During one of Bank of America's latest conference calls, for instance, its chief financial officer, Bruce Thompson, estimated that the North Carolina-based bank had total exposure to the oil and gas industry -- which is going through a repeat of the early 1980s -- of $23 billion. During the 1980s oil crash, that amount of exposure would have sunk Texas' one-time largest bank, First Republic Corporation. However, today, that figure pales in comparison to Bank of America's $250 billion in shareholders' equity.
Another benefit of size is that it allows a bank to exploit economies of scale. While this doesn't always play out in practice, bigger banks can theoretically operate much more efficiently than smaller banks because the former can spread their general and administrative costs over a larger revenue base. In the FDIC's latest Quarterly Banking Profile, for instance, banks with more than $10 billion in assets on their balance sheet spent an average of 62.4% of their net revenue on operating expenses, while banks with $1 billion to $10 billion in assets spent 65.1%. As you can see in the chart below, this relationship holds true as you look at even smaller banks.
Finally, it has long been assumed that a bank, once it becomes big enough, is "too big to fail." We saw this in the latest crisis when the federal government supported Bank of America and Citigroup in particular, both of which would have failed without taxpayers' assistance. But it's important to appreciate that while certain banks are indeed too big to fail, that doesn't mean their shareholders are immune to significant losses. Indeed, even though the crisis is now more than seven years in the past, shares of Bank of America and Citigroup still trade 71% and 90% below their 2007 levels, respectively.

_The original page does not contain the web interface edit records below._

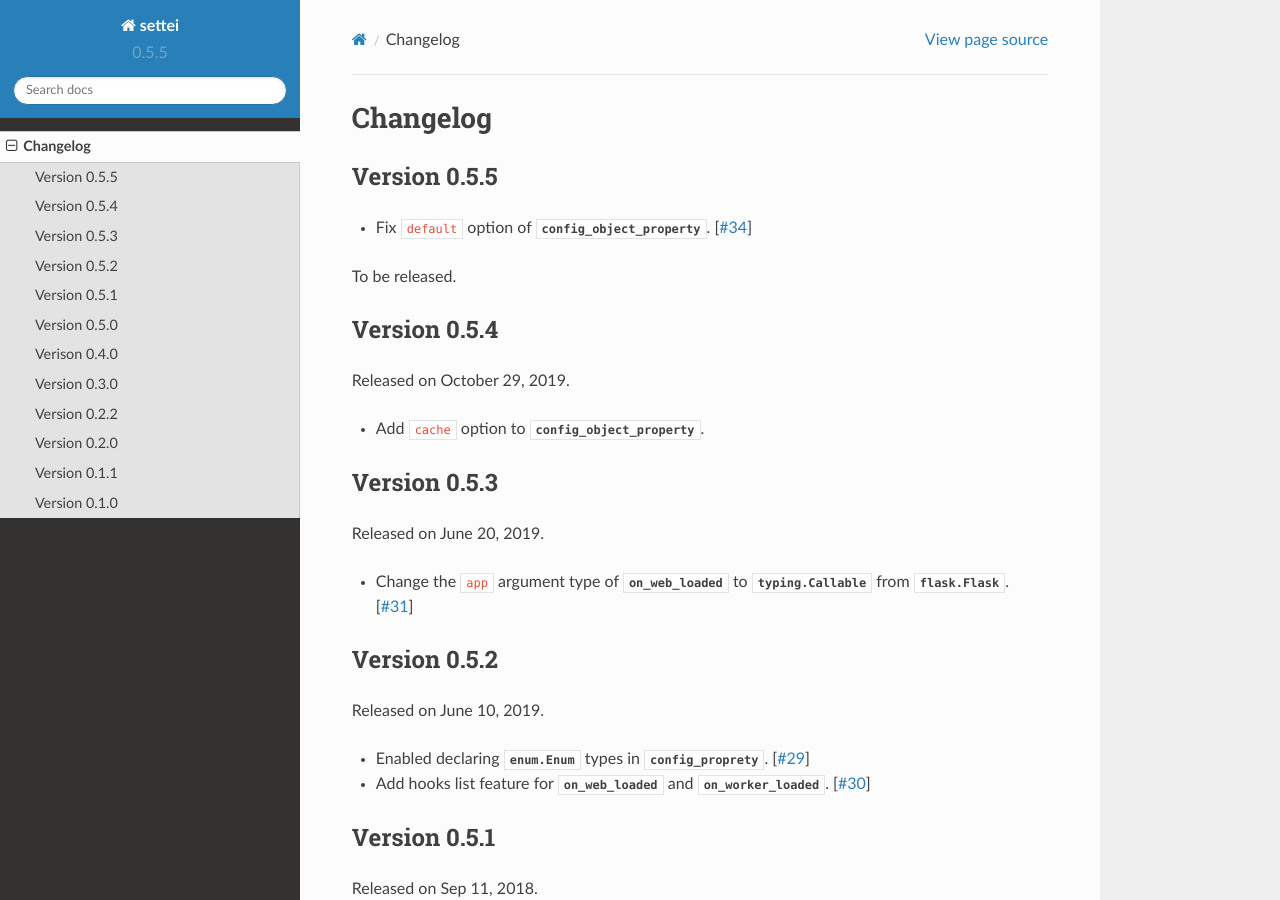
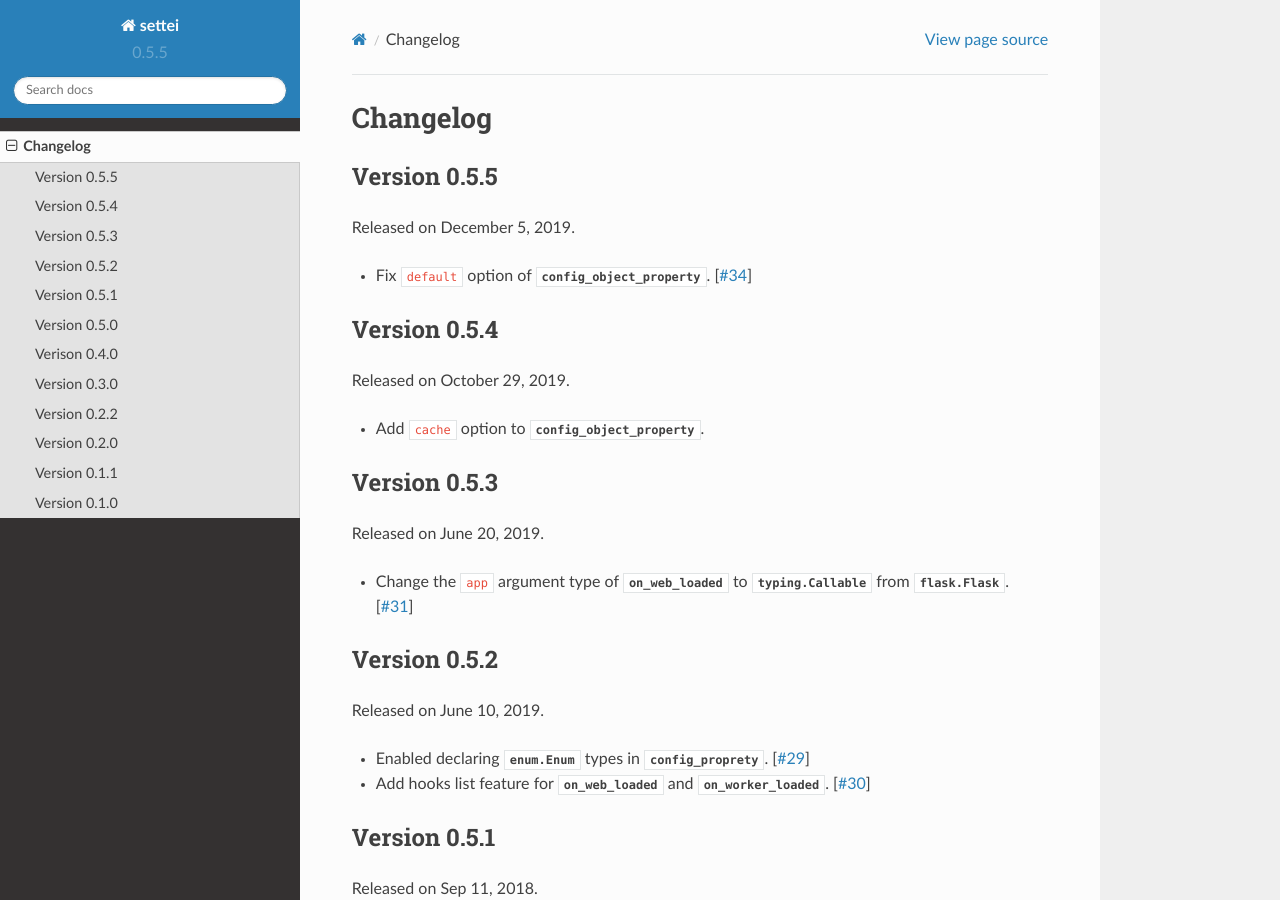
Before and after one commit to spoqa/settei, a Sphinx documentation site: the page built from docs/changes.rst, in a window 1280 px wide and 900 px high. Built offline with Sphinx 7.4.7 and the Read the Docs theme 2.0.0, drawn with Linux system fonts in a browser that asks for light colours.

Commit message:
Release 0.5.5

```diff
--- a/docs/changes.rst
+++ b/docs/changes.rst
@@ -4,9 +4,9 @@ Changelog
 Version 0.5.5
 -------------
 
+Released on December 5, 2019.
+
 - Fix ``default`` option of :class:`~settei.base.config_object_property`. [`#34`_]
-
-To be released.
 
 .. _#34: https://github.com/spoqa/settei/pull/34
 
```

While there are obvious benefits to investing in blue chip bank stocks, it isn't a panacea for investors looking for safety and security over the long run. To get this, as I've discussed at length elsewhere, requires a deeper dive into a bank's culture of expense and risk management. That being said, one must begin their search for great stocks somewhere, and a good way to start digging into any industry is to look at the successes and failures of its leading firms.